[Modification records]

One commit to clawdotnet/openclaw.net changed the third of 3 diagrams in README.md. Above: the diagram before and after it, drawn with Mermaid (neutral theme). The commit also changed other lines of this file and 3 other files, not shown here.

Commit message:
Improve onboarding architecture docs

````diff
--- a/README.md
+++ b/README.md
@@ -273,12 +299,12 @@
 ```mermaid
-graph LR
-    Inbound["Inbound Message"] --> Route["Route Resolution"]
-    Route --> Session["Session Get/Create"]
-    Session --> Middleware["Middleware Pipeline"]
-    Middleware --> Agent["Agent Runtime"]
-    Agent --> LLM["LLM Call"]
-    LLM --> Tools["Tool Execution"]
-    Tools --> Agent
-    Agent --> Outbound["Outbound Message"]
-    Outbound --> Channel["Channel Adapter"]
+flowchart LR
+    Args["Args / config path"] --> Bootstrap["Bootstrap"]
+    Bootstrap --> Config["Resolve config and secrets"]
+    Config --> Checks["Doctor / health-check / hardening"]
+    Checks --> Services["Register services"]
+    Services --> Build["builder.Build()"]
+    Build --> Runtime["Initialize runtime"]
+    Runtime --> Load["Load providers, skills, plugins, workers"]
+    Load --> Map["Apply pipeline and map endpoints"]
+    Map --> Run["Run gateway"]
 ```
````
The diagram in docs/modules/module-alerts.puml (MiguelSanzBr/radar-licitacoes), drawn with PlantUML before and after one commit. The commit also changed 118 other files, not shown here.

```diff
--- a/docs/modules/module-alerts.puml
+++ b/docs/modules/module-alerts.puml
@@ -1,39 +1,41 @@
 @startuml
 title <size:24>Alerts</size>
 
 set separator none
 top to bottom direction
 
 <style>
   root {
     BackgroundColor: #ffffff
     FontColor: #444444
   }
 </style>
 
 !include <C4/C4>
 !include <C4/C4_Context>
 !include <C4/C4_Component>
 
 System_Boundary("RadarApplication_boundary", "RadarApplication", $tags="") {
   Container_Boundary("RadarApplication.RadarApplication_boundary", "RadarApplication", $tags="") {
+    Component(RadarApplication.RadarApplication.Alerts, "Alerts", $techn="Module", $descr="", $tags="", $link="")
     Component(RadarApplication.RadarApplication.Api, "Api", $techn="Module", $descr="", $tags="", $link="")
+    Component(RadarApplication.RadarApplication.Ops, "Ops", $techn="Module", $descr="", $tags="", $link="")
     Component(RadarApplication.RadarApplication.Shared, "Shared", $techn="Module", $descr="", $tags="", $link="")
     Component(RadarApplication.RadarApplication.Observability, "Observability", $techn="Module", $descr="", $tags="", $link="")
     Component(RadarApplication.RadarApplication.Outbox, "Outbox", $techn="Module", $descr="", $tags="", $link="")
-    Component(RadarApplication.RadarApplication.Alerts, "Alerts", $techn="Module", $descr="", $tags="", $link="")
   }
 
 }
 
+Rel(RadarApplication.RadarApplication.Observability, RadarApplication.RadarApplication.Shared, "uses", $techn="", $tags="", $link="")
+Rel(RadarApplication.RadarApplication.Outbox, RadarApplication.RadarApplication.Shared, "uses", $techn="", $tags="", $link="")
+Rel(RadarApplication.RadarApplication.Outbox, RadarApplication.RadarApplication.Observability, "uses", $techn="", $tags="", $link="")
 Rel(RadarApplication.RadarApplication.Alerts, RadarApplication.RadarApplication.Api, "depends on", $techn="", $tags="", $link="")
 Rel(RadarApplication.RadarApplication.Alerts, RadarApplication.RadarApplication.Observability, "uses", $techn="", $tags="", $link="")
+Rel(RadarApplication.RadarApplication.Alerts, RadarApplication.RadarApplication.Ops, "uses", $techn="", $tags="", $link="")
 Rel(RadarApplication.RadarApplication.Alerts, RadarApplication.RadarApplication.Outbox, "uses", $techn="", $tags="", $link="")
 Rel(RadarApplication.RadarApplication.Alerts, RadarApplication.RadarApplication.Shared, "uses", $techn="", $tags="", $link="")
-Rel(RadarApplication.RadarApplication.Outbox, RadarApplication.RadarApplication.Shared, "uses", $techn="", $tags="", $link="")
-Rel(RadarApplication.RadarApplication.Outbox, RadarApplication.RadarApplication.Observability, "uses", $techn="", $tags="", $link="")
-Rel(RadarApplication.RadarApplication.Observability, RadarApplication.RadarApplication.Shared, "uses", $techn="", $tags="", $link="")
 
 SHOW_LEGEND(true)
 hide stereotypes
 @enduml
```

*EXERCISE AIM:* Scan the entries for lines with the word "Session". The number of such lines is the whole answer.

*TASK ANSWER:* 2